PETERSBURG, Alaska — Two men suing the Petersburg, Alaska borough, a local police officer, a regional narcotics task force and state law enforcement are trying to broaden the lawsuit into a class action that would allow more plaintiffs to join.

Danny Thompson and Greg Richeson claim in the lawsuit that Petersburg police officers in separate 2013 investigations obtained search warrants and seized property from their homes and did not return it for years.

Thompson said his belongings have since been returned but Richeson is still waiting for the return of his possessions, ( ) reported Monday.

The lawsuit challenges the secrecy of search warrants for law enforcement investigations that do not result in criminal charges. If it ends up going to trial, the case will not go before a jury until next year.

Attorney Fred Triem argued in late July that the suit should be a class action, saying hundreds of other people in Alaska have faced the same situation.

“Their stuff has been taken away and they cannot get the warrant file or access to it because the only way they can get access is if the police filed a criminal case as a result of the warrant based on information they obtained when they served the warrant, then but only then the defendant can go in and see his warrant file,” he said. “Otherwise it remains sealed.”

Attorneys for the state and Petersburg borough counter that Richeson’s items have not been returned because he is the target of an ongoing investigation by the Petersburg Police Department. Triem disputes that. As for Thompson, charges were forwarded to the Juneau district attorney’s office in 2015 but dismissed by the office and his property was returned.

Alaska law requires police to obtain search warrants from judges or magistrate judges that spell out the reasons for the warrant. Police are required to give owners of seized property seized copies of warrants, copies of supporting affidavits justifying the warrants and receipts for seized property. Police are also required to make inventories of seized property.

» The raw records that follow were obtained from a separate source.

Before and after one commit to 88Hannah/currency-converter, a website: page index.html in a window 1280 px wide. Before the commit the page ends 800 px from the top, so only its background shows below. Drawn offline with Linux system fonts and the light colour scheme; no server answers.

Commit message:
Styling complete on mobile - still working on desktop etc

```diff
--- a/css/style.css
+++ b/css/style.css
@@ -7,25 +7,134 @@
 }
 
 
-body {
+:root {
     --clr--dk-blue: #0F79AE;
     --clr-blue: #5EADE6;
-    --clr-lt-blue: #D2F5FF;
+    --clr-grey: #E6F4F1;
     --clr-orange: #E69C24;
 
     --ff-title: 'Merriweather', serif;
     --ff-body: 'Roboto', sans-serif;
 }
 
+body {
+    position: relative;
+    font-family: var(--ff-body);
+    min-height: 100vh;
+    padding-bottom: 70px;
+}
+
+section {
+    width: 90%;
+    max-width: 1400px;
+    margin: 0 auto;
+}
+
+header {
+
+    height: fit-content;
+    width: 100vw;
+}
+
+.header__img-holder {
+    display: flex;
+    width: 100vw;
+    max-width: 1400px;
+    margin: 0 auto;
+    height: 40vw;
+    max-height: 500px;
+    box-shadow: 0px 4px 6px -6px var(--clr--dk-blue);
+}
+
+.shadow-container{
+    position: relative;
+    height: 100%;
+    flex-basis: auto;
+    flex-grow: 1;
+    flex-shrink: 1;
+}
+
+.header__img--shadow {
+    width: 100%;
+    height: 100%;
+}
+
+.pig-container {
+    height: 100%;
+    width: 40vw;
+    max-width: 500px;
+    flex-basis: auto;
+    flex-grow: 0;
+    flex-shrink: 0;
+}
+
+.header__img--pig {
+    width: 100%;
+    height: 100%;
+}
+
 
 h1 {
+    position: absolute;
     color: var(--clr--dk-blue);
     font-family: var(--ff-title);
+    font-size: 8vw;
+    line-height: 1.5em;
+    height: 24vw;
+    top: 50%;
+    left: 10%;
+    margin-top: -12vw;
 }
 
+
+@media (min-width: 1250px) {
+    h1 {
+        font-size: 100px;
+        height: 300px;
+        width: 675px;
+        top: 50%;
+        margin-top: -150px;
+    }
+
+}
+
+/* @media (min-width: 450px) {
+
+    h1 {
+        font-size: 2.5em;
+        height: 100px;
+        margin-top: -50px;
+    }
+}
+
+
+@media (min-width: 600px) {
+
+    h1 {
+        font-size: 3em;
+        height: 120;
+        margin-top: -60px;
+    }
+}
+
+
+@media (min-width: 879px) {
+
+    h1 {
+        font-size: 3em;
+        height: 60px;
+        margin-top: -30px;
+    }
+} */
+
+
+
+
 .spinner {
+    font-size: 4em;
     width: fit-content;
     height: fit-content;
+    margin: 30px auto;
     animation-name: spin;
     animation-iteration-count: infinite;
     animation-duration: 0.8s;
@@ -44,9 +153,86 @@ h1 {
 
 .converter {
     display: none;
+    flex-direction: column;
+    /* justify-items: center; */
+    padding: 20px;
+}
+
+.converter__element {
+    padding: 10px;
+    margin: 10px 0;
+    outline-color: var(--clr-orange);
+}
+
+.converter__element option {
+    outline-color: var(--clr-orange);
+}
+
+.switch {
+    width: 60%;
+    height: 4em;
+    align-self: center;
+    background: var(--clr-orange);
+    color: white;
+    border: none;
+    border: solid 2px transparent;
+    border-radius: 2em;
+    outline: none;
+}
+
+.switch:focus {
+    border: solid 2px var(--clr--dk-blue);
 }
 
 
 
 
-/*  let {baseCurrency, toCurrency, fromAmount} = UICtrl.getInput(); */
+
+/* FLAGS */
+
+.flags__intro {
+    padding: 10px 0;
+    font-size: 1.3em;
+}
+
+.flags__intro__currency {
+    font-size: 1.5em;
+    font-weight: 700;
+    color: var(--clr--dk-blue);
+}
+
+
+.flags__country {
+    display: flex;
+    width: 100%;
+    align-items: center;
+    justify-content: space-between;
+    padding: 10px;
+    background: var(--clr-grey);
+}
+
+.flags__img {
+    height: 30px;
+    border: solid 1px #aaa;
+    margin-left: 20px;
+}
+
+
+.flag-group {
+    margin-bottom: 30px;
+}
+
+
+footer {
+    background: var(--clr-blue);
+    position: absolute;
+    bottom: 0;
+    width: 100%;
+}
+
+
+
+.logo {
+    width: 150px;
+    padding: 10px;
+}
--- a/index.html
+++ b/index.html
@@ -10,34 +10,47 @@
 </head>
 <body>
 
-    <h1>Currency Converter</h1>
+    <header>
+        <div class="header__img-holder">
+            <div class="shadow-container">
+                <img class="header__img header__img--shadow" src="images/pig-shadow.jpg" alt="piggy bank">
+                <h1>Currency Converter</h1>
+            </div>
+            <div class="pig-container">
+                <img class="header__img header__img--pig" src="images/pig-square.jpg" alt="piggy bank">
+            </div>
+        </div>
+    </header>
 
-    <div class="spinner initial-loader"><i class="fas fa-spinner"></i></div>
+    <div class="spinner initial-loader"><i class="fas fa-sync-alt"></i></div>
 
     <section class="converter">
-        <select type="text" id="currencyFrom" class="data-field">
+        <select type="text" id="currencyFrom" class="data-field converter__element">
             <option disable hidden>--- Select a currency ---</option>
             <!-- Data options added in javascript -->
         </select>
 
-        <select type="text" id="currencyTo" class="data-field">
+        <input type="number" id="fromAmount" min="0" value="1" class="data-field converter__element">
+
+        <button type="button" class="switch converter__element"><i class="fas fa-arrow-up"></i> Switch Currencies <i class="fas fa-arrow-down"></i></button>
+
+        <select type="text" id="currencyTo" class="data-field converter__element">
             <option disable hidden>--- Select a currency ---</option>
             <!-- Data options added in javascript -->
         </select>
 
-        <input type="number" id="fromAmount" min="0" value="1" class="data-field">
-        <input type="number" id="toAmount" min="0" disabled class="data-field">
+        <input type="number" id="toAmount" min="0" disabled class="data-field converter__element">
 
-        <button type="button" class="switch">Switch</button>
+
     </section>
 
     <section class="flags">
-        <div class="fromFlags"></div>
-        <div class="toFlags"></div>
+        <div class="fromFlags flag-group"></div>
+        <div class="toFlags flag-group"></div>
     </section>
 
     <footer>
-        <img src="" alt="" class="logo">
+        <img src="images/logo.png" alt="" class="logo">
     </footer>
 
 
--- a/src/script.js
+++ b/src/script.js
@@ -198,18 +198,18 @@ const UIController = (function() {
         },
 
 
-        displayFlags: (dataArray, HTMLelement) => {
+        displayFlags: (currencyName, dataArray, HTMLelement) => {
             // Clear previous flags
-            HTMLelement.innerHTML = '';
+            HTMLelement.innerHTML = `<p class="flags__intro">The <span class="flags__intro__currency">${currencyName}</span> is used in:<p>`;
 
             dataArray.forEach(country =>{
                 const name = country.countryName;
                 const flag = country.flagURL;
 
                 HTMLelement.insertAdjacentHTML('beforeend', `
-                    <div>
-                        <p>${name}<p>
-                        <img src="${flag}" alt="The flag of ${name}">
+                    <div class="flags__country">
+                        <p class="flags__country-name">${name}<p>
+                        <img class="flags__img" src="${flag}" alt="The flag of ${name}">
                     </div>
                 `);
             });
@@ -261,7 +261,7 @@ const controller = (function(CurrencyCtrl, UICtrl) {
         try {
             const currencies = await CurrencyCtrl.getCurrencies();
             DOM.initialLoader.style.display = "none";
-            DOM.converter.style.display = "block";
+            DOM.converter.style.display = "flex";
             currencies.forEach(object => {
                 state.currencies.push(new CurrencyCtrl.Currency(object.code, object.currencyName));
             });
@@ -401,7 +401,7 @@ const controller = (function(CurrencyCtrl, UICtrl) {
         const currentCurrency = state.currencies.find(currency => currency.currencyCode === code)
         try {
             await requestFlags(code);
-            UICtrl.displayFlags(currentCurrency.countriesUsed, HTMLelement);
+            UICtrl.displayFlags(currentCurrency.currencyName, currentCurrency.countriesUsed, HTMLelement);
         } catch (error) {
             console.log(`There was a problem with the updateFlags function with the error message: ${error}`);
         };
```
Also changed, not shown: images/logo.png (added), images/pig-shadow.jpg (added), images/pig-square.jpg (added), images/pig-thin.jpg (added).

Search warrants become part of the public record when criminal cases are filed in court. However, according to the state’s court rules, search warrants, affidavits, receipts and inventories are kept sealed, and not part of the public record for four years if no criminal cases are filed. People whose property is seized can request inventories of those items but judges must approve requests for the information records to be unsealed.

The plaintiffs are seeking disclosure of court files in all search warrants and argue that Alaska’s court rules violate of the state’s constitution.

The defendants are the Petersburg borough, local police officer Kalin Rosse and the Southeast Alaska Cities Against Drugs or SEACAD. That’s a cooperative drug enforcement effort involving the Alaska State Troopers and police departments around Southeast. Also named are former Sitka police chief Sheldon Schmitt and Chris Russell of the Alaska State Troopers for their administrative role with SEACAD.

A jury trial had been scheduled for August but was rescheduled for February.